**About this exercise:**
In which lines of the data does the string "MaterialPageRoute" appear? Copy every one.

**Raw data:**
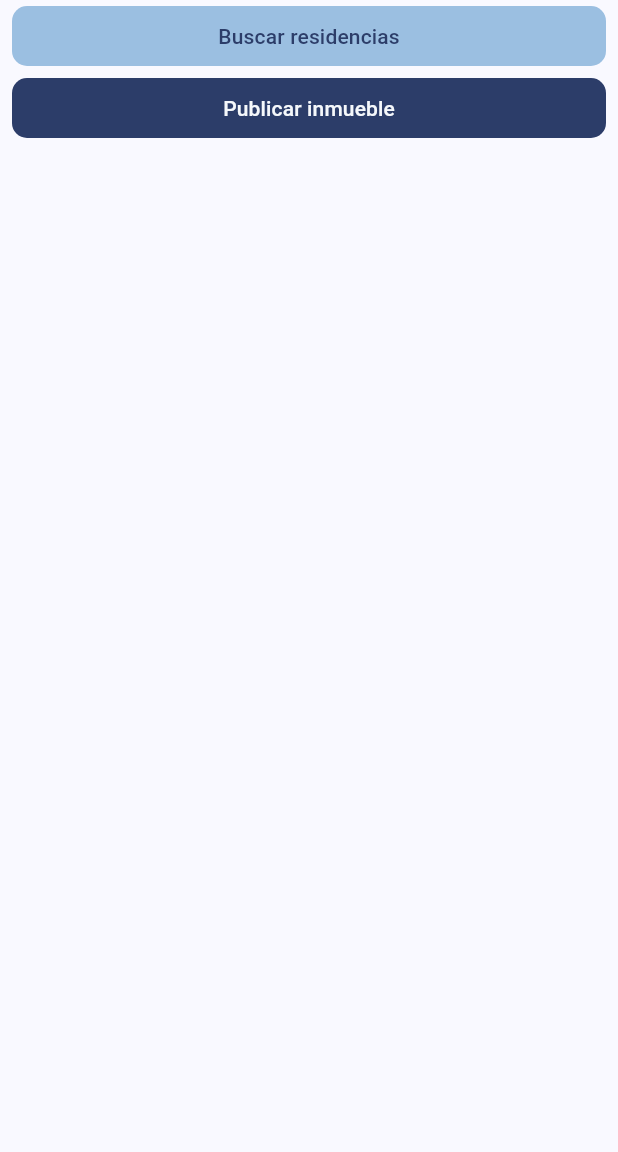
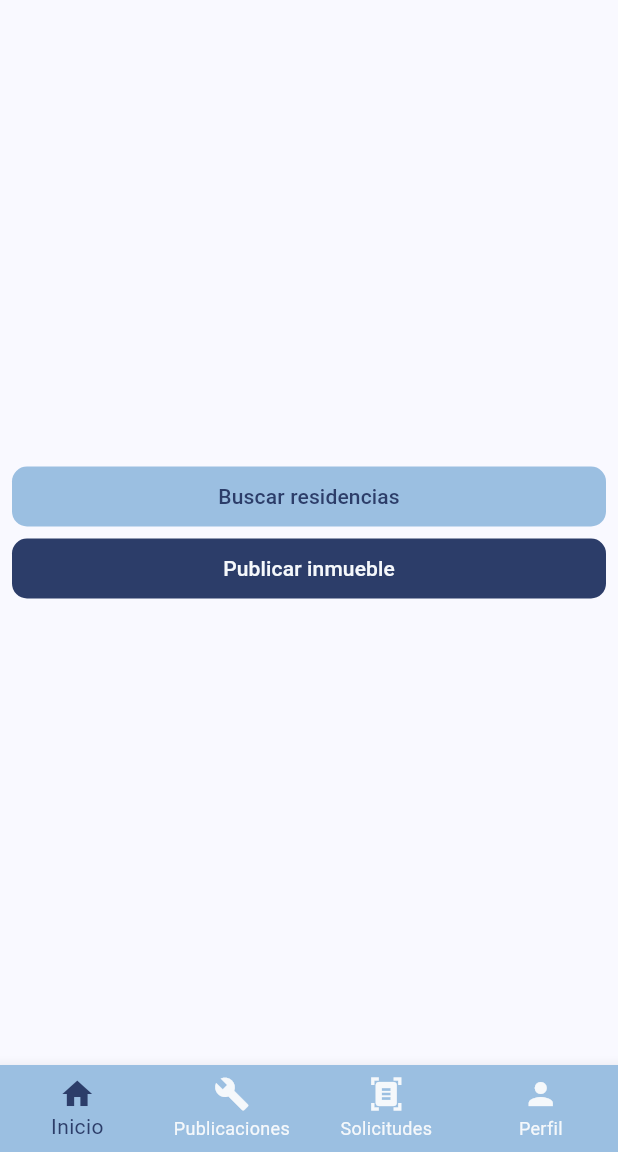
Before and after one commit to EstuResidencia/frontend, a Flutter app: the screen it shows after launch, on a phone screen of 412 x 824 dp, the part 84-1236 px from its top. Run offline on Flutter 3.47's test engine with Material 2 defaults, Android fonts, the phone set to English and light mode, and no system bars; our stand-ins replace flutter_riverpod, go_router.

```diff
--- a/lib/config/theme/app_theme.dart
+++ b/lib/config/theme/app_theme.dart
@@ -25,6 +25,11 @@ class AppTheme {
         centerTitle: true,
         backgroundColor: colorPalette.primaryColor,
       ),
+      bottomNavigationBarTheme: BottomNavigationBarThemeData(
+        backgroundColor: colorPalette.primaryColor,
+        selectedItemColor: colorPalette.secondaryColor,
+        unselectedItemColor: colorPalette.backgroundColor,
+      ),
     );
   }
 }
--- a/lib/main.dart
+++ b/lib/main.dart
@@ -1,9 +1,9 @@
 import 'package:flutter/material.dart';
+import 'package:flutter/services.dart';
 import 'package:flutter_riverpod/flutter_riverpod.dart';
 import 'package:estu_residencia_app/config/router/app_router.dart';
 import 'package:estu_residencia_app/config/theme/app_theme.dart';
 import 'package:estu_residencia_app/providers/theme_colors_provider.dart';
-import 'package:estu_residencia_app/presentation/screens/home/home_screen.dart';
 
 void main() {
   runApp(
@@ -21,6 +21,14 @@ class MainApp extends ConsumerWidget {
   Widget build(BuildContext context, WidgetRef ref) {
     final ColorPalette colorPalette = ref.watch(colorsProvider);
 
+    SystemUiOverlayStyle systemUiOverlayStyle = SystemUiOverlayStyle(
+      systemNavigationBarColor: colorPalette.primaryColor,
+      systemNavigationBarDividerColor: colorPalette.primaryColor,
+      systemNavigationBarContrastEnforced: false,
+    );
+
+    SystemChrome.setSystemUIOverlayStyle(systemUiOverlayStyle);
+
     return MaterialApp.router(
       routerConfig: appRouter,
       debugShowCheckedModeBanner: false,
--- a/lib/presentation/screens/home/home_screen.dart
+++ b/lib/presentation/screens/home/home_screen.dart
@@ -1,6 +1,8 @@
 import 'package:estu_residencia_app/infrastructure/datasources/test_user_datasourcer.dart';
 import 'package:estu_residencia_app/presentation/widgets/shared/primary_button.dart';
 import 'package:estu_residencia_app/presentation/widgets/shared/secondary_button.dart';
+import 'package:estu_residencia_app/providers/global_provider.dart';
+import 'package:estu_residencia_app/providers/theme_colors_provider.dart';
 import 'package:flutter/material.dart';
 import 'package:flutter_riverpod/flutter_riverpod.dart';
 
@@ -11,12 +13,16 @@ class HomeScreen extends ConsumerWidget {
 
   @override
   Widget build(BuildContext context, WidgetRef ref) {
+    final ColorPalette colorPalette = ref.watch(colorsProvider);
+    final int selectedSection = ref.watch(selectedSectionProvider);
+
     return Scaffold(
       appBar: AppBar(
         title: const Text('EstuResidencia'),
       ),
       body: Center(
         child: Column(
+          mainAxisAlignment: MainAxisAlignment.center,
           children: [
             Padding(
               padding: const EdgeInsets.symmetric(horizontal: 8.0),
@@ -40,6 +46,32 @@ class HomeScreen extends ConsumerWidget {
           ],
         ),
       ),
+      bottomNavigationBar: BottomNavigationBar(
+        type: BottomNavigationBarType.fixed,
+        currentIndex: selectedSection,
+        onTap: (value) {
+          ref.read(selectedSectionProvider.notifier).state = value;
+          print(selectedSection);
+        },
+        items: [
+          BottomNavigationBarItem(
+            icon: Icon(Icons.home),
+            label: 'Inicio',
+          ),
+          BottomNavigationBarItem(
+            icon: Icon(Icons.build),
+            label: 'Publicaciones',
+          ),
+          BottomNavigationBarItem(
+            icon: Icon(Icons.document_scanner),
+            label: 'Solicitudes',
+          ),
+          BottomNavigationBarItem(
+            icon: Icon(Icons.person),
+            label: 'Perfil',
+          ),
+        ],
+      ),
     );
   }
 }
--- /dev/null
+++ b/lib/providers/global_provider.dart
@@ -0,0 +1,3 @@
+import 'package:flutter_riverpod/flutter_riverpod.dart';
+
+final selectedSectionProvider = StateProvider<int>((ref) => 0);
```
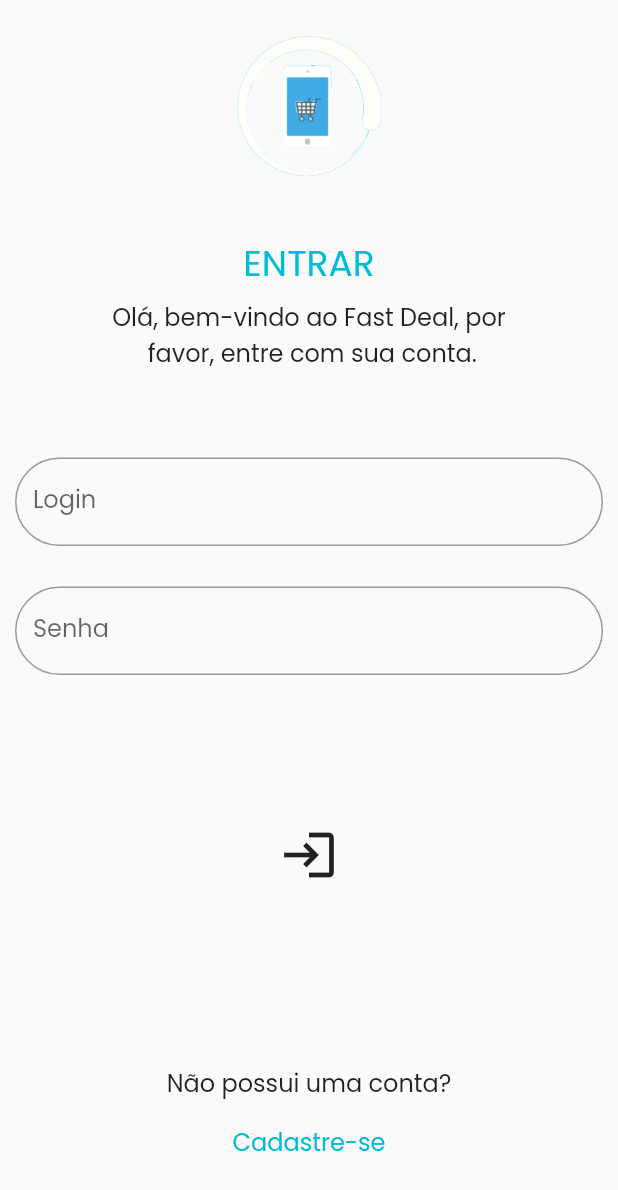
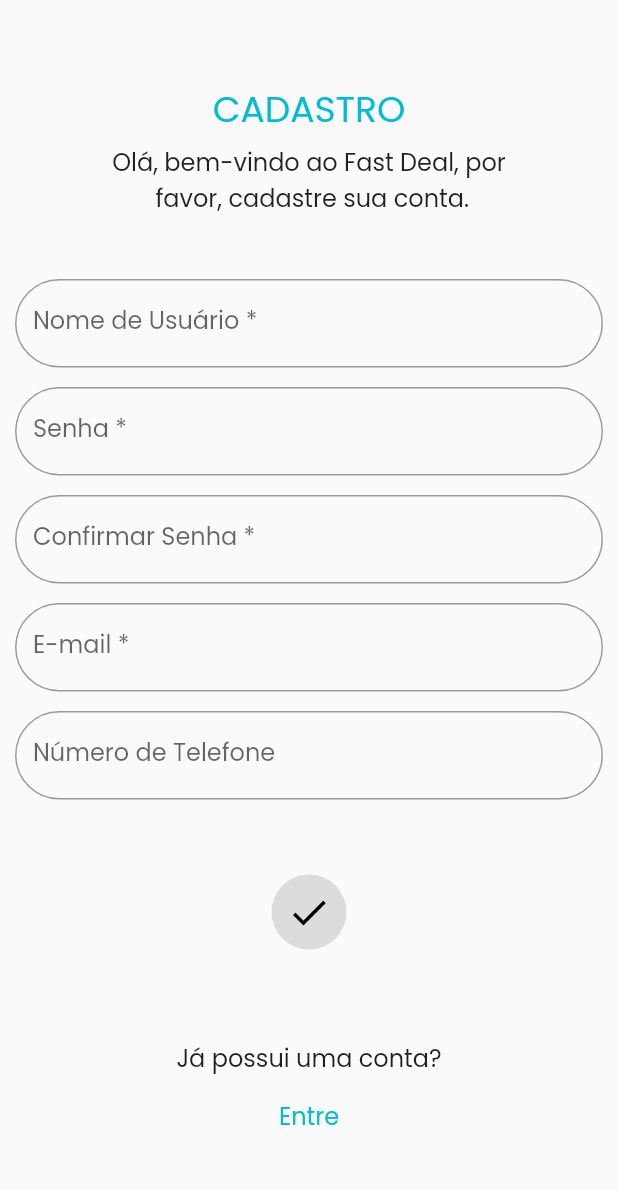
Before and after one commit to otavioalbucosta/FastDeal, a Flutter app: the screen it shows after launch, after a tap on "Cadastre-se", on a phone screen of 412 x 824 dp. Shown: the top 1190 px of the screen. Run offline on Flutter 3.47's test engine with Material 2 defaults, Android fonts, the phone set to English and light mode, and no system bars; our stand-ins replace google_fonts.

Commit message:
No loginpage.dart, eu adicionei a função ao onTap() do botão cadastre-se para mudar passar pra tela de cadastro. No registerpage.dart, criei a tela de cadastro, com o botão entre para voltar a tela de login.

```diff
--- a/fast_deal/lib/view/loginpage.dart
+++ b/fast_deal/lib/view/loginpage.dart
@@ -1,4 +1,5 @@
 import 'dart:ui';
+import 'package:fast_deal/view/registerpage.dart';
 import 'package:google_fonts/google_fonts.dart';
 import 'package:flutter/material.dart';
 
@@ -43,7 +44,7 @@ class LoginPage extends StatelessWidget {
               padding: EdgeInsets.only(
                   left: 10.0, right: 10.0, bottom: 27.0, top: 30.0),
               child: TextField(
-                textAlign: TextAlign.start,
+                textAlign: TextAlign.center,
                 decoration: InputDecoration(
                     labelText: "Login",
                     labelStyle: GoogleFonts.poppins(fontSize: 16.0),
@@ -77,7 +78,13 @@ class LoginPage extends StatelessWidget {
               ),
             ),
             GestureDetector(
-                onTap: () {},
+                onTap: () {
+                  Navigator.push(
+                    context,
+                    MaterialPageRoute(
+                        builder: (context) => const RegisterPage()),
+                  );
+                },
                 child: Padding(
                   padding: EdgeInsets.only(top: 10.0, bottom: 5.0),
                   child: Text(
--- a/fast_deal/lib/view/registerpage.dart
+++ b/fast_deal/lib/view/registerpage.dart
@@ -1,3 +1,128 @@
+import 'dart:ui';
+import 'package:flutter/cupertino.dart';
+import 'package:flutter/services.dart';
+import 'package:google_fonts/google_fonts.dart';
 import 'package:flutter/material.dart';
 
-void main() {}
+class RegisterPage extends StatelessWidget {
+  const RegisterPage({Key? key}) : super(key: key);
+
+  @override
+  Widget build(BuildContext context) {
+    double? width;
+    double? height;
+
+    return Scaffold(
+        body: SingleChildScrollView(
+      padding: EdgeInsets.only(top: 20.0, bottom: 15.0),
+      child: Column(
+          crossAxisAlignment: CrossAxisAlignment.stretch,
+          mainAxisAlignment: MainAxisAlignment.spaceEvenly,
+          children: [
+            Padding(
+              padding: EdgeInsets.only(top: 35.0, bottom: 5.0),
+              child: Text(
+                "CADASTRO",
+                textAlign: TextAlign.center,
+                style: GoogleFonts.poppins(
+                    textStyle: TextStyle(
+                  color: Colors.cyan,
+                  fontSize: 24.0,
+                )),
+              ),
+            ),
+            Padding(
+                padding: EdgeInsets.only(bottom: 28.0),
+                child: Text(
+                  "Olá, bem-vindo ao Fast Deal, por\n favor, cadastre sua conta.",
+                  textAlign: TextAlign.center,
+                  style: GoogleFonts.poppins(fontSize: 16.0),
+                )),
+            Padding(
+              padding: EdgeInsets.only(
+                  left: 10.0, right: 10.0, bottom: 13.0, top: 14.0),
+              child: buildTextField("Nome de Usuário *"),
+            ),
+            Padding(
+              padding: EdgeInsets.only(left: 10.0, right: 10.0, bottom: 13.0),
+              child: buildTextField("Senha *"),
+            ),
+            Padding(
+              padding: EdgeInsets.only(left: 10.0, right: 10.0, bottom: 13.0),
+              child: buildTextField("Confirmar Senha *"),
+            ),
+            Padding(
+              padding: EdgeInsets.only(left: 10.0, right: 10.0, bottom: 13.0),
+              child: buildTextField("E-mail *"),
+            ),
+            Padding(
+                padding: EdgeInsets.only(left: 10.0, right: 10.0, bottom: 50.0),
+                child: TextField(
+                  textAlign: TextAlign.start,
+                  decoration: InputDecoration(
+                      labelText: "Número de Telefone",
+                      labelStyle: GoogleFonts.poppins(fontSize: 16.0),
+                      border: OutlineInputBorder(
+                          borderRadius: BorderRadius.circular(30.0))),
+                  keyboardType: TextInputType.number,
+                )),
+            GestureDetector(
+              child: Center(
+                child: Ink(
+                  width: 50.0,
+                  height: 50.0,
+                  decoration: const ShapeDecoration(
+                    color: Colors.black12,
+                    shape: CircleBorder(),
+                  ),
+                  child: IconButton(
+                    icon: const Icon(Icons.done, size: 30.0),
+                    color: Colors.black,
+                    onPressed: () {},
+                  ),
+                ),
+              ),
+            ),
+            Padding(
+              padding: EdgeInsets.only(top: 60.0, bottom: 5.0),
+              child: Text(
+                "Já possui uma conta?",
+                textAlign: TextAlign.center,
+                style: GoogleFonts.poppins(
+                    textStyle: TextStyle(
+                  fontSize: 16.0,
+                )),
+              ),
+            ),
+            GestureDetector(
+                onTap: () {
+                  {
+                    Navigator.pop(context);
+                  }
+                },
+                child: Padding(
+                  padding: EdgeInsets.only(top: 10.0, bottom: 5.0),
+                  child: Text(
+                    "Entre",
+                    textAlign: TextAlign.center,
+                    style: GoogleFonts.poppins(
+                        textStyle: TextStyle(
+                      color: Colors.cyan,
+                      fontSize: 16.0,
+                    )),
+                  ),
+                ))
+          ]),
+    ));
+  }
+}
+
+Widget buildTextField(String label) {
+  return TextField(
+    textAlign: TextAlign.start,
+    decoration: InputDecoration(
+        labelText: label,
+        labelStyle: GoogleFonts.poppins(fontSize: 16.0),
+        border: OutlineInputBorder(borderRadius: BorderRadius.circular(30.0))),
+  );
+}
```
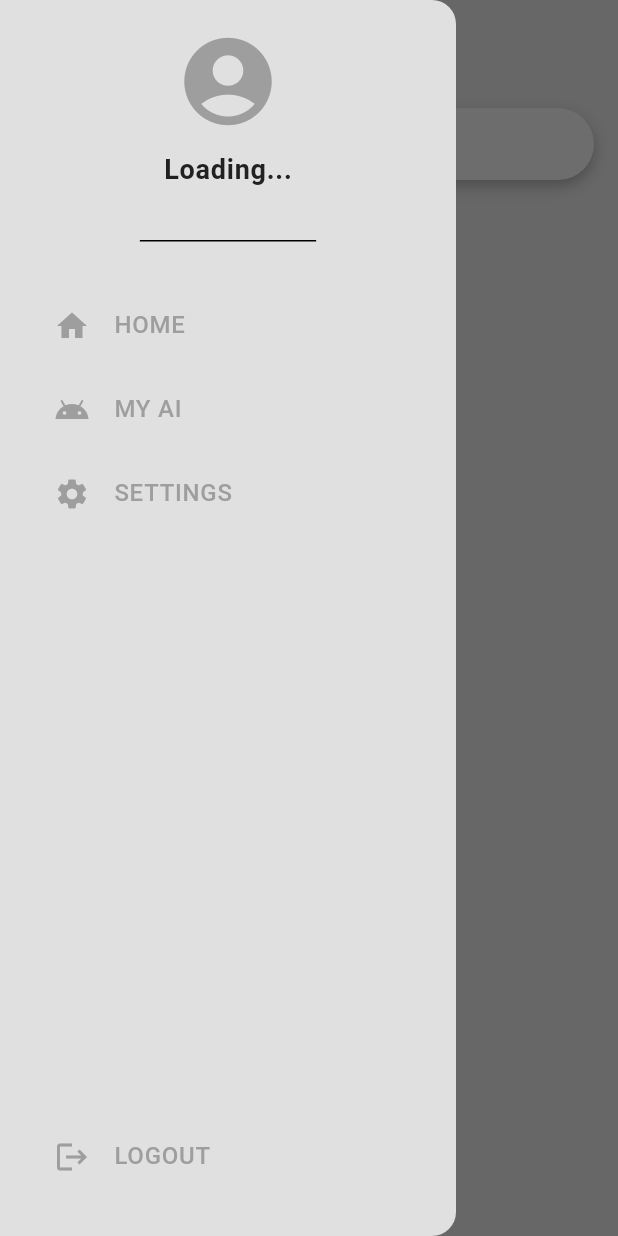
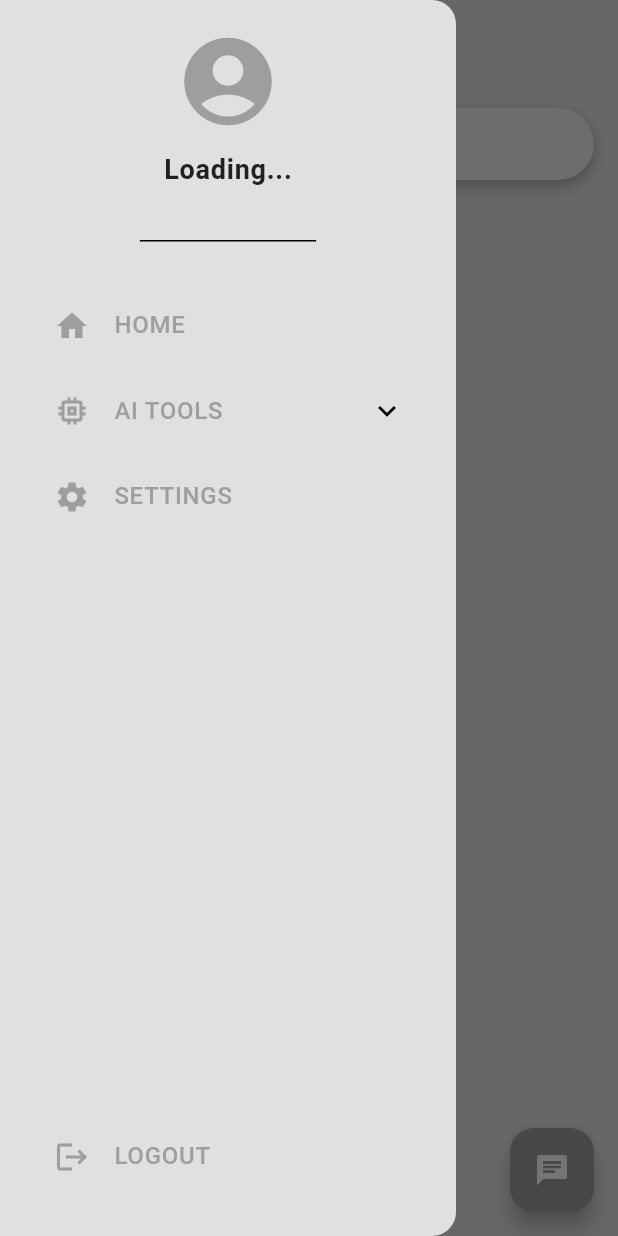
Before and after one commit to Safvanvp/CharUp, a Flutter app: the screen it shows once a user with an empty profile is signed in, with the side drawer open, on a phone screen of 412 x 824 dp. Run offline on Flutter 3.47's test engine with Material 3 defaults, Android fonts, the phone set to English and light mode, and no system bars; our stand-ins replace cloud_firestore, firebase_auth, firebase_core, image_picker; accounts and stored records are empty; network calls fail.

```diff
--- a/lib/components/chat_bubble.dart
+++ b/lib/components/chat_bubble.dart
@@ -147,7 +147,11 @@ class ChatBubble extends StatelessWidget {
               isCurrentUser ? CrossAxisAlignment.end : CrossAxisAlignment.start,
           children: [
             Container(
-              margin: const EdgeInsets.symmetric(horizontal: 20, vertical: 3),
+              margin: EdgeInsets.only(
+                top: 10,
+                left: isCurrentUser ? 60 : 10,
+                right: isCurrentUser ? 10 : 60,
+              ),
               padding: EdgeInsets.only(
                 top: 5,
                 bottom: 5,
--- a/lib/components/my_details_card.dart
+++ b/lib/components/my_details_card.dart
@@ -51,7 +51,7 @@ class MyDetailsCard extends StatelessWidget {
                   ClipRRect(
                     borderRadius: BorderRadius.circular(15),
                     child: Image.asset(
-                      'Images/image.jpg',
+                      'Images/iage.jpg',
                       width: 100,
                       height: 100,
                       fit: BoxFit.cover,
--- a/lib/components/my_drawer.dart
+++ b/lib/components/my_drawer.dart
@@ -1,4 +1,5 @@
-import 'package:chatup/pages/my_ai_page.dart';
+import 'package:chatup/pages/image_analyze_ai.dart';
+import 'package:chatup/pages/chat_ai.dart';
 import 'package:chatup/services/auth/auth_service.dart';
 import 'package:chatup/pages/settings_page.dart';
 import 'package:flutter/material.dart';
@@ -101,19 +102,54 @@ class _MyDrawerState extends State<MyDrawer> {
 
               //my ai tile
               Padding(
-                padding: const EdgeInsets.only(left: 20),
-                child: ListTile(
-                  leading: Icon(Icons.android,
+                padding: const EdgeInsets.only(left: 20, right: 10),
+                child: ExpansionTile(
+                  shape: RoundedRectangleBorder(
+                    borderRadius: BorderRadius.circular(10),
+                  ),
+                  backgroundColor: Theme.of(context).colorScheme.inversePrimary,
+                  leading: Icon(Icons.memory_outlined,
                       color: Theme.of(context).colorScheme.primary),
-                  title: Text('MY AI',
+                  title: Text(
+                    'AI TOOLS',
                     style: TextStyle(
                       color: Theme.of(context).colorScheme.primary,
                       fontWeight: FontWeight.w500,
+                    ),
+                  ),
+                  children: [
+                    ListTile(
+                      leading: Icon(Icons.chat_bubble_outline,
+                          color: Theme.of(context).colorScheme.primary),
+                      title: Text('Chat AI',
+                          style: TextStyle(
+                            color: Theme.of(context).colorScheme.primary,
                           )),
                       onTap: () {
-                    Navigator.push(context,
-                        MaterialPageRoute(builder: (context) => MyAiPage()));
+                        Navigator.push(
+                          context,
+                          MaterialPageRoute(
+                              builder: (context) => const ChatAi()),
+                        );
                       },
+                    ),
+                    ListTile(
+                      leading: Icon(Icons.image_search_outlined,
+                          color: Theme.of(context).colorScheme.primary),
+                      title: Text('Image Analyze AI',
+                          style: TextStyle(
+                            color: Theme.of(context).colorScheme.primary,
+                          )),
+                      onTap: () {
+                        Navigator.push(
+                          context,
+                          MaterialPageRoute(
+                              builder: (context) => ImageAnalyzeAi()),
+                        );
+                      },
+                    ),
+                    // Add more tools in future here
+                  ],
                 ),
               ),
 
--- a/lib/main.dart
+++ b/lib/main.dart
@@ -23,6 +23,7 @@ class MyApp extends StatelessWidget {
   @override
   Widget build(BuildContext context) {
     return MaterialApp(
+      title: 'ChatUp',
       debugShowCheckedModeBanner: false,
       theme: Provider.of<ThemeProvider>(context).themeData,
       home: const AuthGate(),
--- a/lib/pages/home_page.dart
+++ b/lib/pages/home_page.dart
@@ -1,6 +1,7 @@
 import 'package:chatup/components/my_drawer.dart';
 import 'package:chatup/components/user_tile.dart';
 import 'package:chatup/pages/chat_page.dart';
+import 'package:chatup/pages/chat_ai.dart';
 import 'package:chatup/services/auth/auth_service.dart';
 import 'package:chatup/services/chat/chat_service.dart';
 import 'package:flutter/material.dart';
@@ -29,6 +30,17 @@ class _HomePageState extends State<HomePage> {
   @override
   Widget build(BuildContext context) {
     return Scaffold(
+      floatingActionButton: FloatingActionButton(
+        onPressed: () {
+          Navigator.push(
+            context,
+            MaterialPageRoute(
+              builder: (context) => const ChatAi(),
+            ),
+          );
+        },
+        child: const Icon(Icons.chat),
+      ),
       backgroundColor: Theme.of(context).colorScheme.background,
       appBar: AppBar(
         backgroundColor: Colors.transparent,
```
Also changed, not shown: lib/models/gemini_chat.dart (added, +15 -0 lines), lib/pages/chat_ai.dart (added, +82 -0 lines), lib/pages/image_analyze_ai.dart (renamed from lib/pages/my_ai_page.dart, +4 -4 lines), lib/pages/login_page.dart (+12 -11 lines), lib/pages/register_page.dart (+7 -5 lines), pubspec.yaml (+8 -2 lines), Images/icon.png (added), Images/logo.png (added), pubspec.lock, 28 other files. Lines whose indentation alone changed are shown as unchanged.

**Response to this exercise:**
+                    MaterialPageRoute(
-                        MaterialPageRoute(builder: (context) => MyAiPage()));
+                          MaterialPageRoute(
+                          MaterialPageRoute(
+            MaterialPageRoute(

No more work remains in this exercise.